I first met Lucinda Hawksley a few years ago, while I was dissecting Lizzie’s poetry for my BA dissertation, and I was glad of the opportunity to see her again. She’s a charismatic speaker, and people always leave her talks smiling. Yesterday was no exception. In the newly-renovated Highgate chapel, she opened with the admission that she was glad to be talking about something other than her great-great-great-grandfather, Charles Dickens. With the recent bicentenary of his birth, Hawksley has been the guest-speaker du jour and she feels she’s rather Dickensed us to death. Hawksley’s talks manage to be rollicking fun. She has a way of putting the PRB humour back into what could be dry art history. When talking about Hunt being reviled for painting the holy family as Jewish: “As we know, Mary was from Sweden.”

The evening was full of the lovely anecdotes that flesh Lizzie out as the creative, funny, intelligent woman she was. How she silenced the bullies in her ladies’ art class by turning up in French fashions they could never hope to emulate; how she told ghoulish tales of her childhood neighbour, Mr Greenacre, who was hanged for dismembering his fiance; how she was shrewdly aware of her own image as a romantic figure, and embellished it with heightened depictions of her working-class upbringing. Lucinda Hawksley brings to the fore all those charming human elements of the PRB story that so often get swept away in the myth-making. As silly as it may sound, by the end of the evening, there was a warm sense of shared energy in the room, as if we were being told stories of someone we had all once known and loved.

The talk took place in the newly refurbished chapel, which, until recently, was in dire need of repair. Now, it’s an optimistic, bright space. Highgate is sadly neglected when it comes to funding, relying heavily on volunteers despite being one of the most beautiful places one is ever likely to see. The whole Highgate cemetery area is quiet and green – very ‘un-London’. It’s always a surprise to catch a glimpse of The Gherkin in the polluted horizon. I wonder if Lizzie would be pleased to know her body rests in such a peaceful spot. Christina, I’m sure, would be relieved. “O grave, where is thy victory?”

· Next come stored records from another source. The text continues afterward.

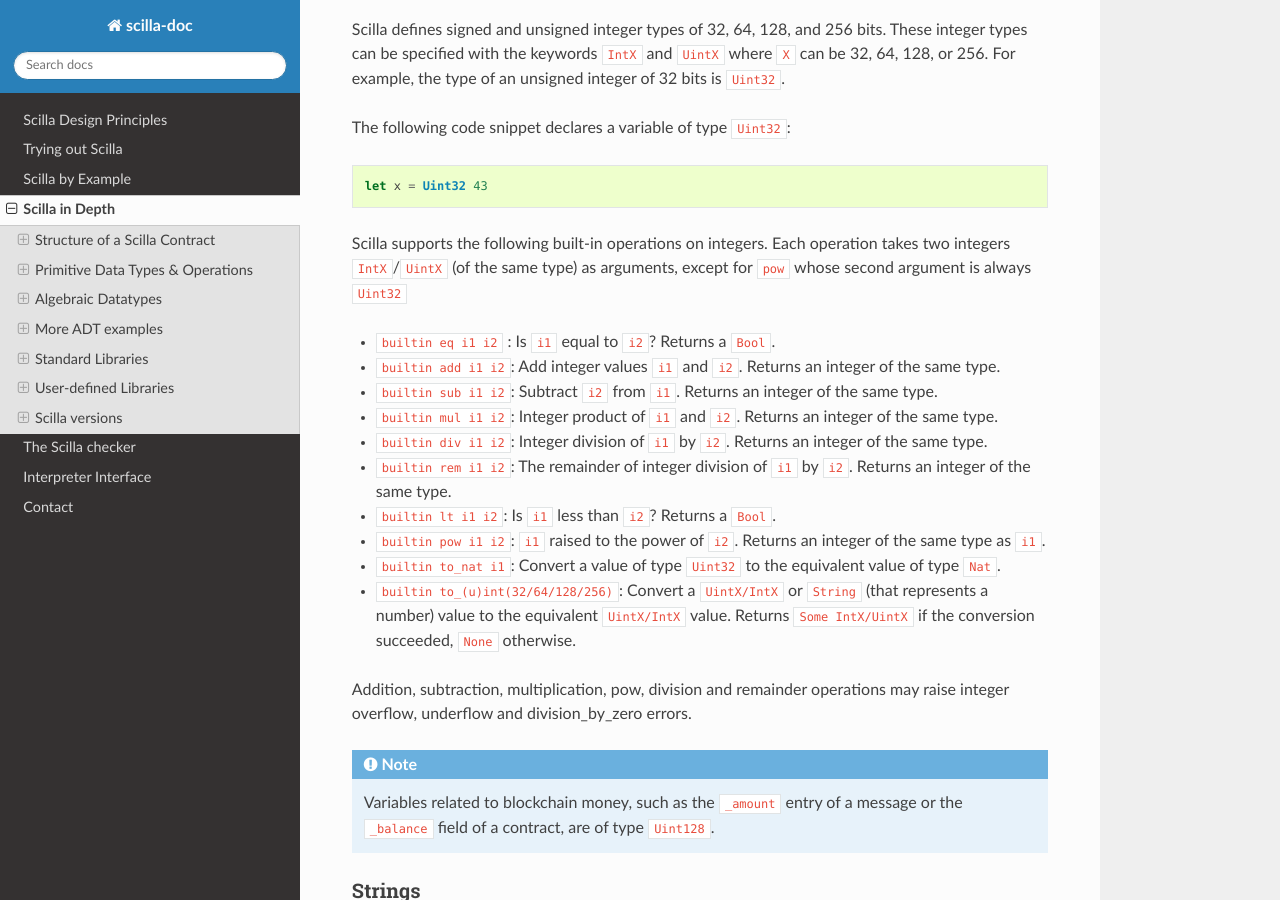
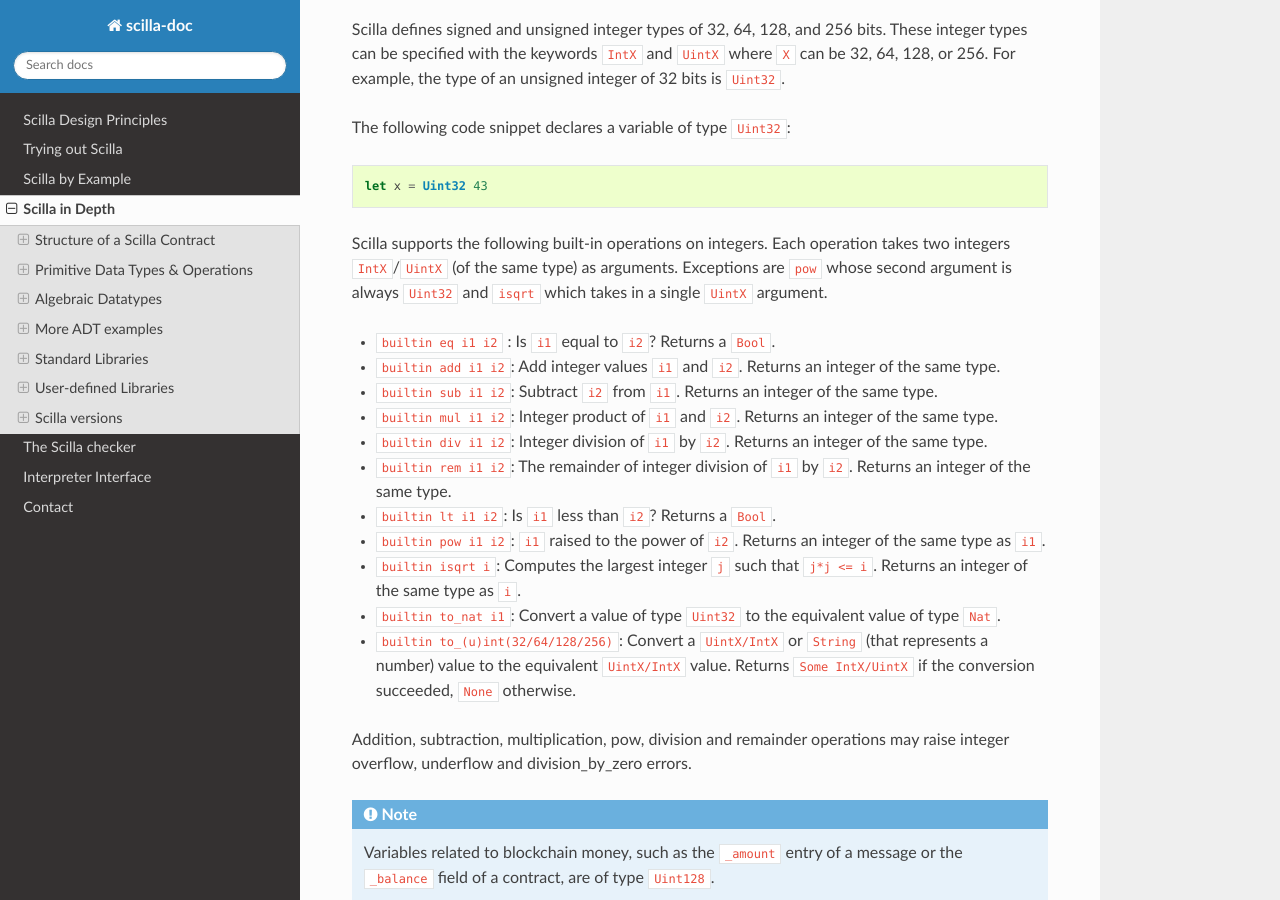
Before and after one commit to Zilliqa/scilla-docs, a Sphinx documentation site: the page built from docs/source/scilla-in-depth.rst, in a window 1280 px wide and 900 px high, scrolled down 10878 px. Built offline with Sphinx 7.4.7 and the Read the Docs theme 2.0.0, drawn with Linux system fonts in a browser that asks for light colours.

Commit message:
Document builtin isqrt

```diff
--- a/docs/source/scilla-in-depth.rst
+++ b/docs/source/scilla-in-depth.rst
@@ -628,8 +628,8 @@ The following code snippet declares a variable of type ``Uint32``:
 
 Scilla supports the following built-in operations on integers. Each
 operation takes two integers ``IntX``/``UintX`` (of the same type) as
-arguments, except for ``pow`` whose second argument is always
-``Uint32``
+arguments. Exceptions are ``pow`` whose second argument is always
+``Uint32`` and ``isqrt`` which takes in a single ``UintX`` argument.
 
 - ``builtin eq i1 i2`` : Is ``i1`` equal to ``i2``? Returns a ``Bool``.
 - ``builtin add i1 i2``: Add integer values ``i1`` and ``i2``.
@@ -644,6 +644,8 @@ arguments, except for ``pow`` whose second argument is always
   by ``i2``. Returns an integer of the same type.
 - ``builtin lt i1 i2``: Is ``i1`` less than ``i2``? Returns a ``Bool``.
 - ``builtin pow i1 i2``: ``i1`` raised to the power of ``i2``. Returns an integer of the same type as ``i1``.
+- ``builtin isqrt i``: Computes the largest integer ``j`` such that ``j*j <= i``. Returns an integer of the same
+  type as ``i``.
 - ``builtin to_nat i1``: Convert a value of type ``Uint32`` to the equivalent value of type ``Nat``.
 - ``builtin to_(u)int(32/64/128/256)``: Convert a ``UintX/IntX`` or ``String`` (that represents a number) value to the equivalent ``UintX/IntX`` value.
   Returns ``Some IntX/UintX`` if the conversion succeeded, ``None`` otherwise.
```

Although she was at the cemetery in the morning, Jan Marsh wasn’t able to make it to the talk, which is a shame, as I’d love the opportunity to tell her how important her writing has been to me. On a personal note, Dante Gabriel Rossetti is my absolute overwhelming passion. Even after a BA and an MA, with a PhD on the backburner, it’s difficult for me to talk about him and his work without becoming insufferable. I once turned a corner in the Fitzwilliam museum to find Rossetti’s 1882 Joan of Arc, and promptly had to pivot and faint on a bench. (Apparently, Stendhal syndrome does exist). He’s important – I’ll leave it at that.

Was Lizzie’s death a suicide? I’m unconvinced. But moreover, I don’t believe it’s the detail we should fix Lizzie’s life around. Yes, she died young and she died troubled, but she left an indelible imprint on British art and aesthetics. She was a skilled satirist and frequently reduced Algernon ‘sado-masochism’ Swinburne to giggles. She was a quick learner and impressed the major artistic players of the day, not as a novelty, but as a figure in her own right. She delighted in collecting the Oriental china the Aesthetes were so wild about. Her Christian faith was important to her. She was human.

Overall, it was heartening to see so many people gathering together yesterday to honour Lizzie by keeping a more accurate image of her alive, even after all these years. As one of the talk’s organisers reassured me as we prepared to step out into the snow: “We look after her”.


*Turn to the late Ken Russell’s hilarious Dante’s Inferno for zombie-Lizzie rising from her coffin and Oliver Reed as Rossetti scrambling across boulders to escape.


The new Highgate Cemetery website is soon to launch, with a list of upcoming events. I highly recommend becoming a member of the society, not only because funding is vital to the cemetery’s survival, but because the newsletters are a taphophile’s dream.

Share Button